== Work to complete ==
Every line from the top of the records through the line containing "Signed-off-by: gen16k <gen16k@gmail.com>" should be retyped exactly; the pictures should not.

Top of Data shown

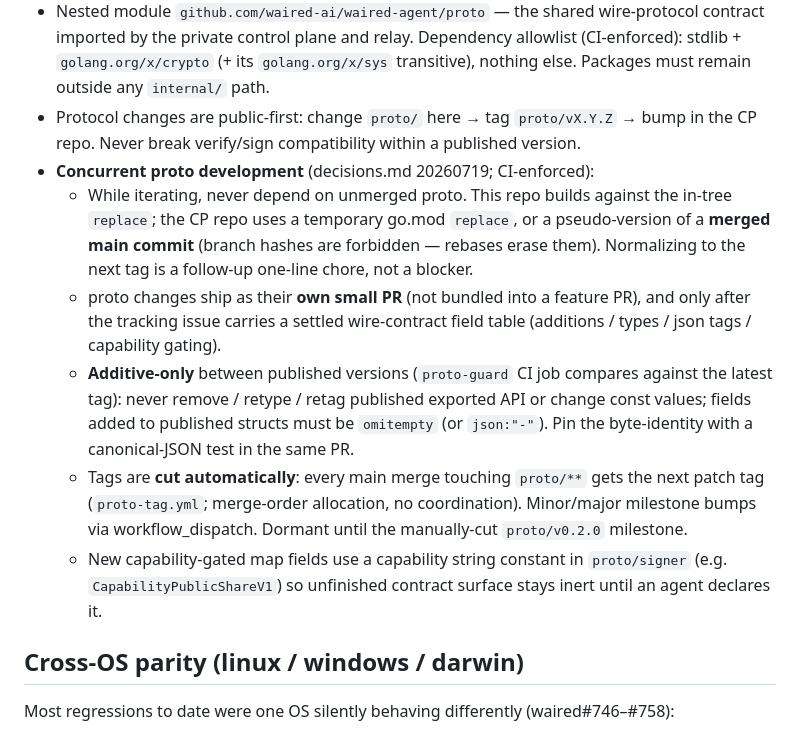
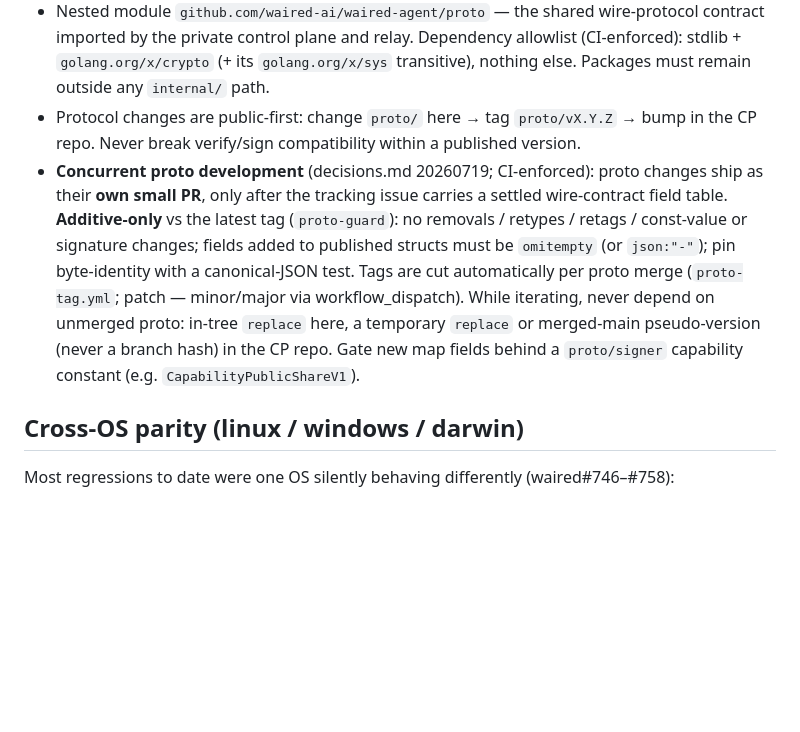
Before and after one commit to waired-ai/waired-agent, a Markdown page: CLAUDE.md, the part around the change. Rendered like a GitHub page; blank space fills up the shorter version.

Commit message:
docs: compress the concurrent-proto rules in CLAUDE.md
Same rules, half the lines: fold the five bullets into one paragraph,
drop the now-historical v0.2.0-dormancy note (the milestone tag exists;
the workflow comment still documents the floor) and the rationale
asides that decisions.md 20260719 already records.

Signed-off-by: gen16k <gen16k@gmail.com>

```diff
--- a/CLAUDE.md
+++ b/CLAUDE.md
@@ -37,27 +37,17 @@ gitleaks secret scan (config: `.gitleaks.toml`).
   `proto/vX.Y.Z` → bump in the CP repo. Never break verify/sign
   compatibility within a published version.
 * **Concurrent proto development** (decisions.md 20260719; CI-enforced):
-  - While iterating, never depend on unmerged proto. This repo builds
-    against the in-tree `replace`; the CP repo uses a temporary go.mod
-    `replace`, or a pseudo-version of a **merged main commit** (branch
-    hashes are forbidden — rebases erase them). Normalizing to the next
-    tag is a follow-up one-line chore, not a blocker.
-  - proto changes ship as their **own small PR** (not bundled into a
-    feature PR), and only after the tracking issue carries a settled
-    wire-contract field table (additions / types / json tags /
-    capability gating).
-  - **Additive-only** between published versions (`proto-guard` CI job
-    compares against the latest tag): never remove / retype / retag
-    published exported API or change const values; fields added to
-    published structs must be `omitempty` (or `json:"-"`). Pin the
-    byte-identity with a canonical-JSON test in the same PR.
-  - Tags are **cut automatically**: every main merge touching `proto/**`
-    gets the next patch tag (`proto-tag.yml`; merge-order allocation, no
-    coordination). Minor/major milestone bumps via workflow_dispatch.
-    Dormant until the manually-cut `proto/v0.2.0` milestone.
-  - New capability-gated map fields use a capability string constant in
-    `proto/signer` (e.g. `CapabilityPublicShareV1`) so unfinished
-    contract surface stays inert until an agent declares it.
+  proto changes ship as their **own small PR**, only after the tracking
+  issue carries a settled wire-contract field table. **Additive-only**
+  vs the latest tag (`proto-guard`): no removals / retypes / retags /
+  const-value or signature changes; fields added to published structs
+  must be `omitempty` (or `json:"-"`); pin byte-identity with a
+  canonical-JSON test. Tags are cut automatically per proto merge
+  (`proto-tag.yml`; patch — minor/major via workflow_dispatch). While
+  iterating, never depend on unmerged proto: in-tree `replace` here, a
+  temporary `replace` or merged-main pseudo-version (never a branch
+  hash) in the CP repo. Gate new map fields behind a `proto/signer`
+  capability constant (e.g. `CapabilityPublicShareV1`).
 
 ## Cross-OS parity (linux / windows / darwin)
 
```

Bottom of Data shown

== Answer section ==
Before and after one commit to waired-ai/waired-agent, a Markdown page: CLAUDE.md, the part around the change. Rendered like a GitHub page; blank space fills up the shorter version.

Commit message:
docs: compress the concurrent-proto rules in CLAUDE.md
Same rules, half the lines: fold the five bullets into one paragraph,
drop the now-historical v0.2.0-dormancy note (the milestone tag exists;
the workflow comment still documents the floor) and the rationale
asides that decisions.md 20260719 already records.

Signed-off-by: gen16k <gen16k@gmail.com>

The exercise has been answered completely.